Problem to solve: Scan the material below and copy every line holding the word "with".

Data to process:
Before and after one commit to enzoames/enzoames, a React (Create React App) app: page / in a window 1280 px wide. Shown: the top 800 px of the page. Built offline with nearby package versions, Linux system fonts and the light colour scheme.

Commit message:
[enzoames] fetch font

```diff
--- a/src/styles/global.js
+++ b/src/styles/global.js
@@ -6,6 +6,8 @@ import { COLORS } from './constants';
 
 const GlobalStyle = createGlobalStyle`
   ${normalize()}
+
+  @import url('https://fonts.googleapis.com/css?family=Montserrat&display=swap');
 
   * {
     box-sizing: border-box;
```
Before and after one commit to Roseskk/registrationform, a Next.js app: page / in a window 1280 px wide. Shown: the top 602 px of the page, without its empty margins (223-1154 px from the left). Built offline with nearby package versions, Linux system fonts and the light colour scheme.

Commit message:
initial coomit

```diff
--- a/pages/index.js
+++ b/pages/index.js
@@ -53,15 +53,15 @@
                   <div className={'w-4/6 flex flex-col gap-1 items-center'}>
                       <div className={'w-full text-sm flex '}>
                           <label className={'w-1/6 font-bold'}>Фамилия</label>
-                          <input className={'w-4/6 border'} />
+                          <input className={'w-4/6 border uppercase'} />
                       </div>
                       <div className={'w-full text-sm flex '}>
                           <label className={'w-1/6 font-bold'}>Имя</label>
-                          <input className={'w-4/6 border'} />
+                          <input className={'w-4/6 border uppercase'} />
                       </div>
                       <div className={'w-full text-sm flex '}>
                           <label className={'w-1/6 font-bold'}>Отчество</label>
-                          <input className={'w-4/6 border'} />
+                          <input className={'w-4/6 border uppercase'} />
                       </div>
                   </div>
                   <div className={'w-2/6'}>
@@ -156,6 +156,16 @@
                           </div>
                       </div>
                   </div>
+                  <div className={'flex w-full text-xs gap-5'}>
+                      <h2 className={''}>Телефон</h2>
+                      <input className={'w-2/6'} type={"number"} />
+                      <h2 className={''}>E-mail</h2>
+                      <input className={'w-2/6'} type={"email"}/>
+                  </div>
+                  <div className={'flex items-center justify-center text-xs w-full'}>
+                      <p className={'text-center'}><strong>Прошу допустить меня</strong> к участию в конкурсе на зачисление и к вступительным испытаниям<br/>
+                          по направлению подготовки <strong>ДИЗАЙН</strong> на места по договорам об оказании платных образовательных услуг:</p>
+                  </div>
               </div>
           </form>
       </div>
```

Response box:
Before and after one commit to enzoames/enzoames, a React (Create React App) app: page / in a window 1280 px wide. Shown: the top 800 px of the page. Built offline with nearby package versions, Linux system fonts and the light colour scheme.
Before and after one commit to Roseskk/registrationform, a Next.js app: page / in a window 1280 px wide. Shown: the top 602 px of the page, without its empty margins (223-1154 px from the left). Built offline with nearby package versions, Linux system fonts and the light colour scheme.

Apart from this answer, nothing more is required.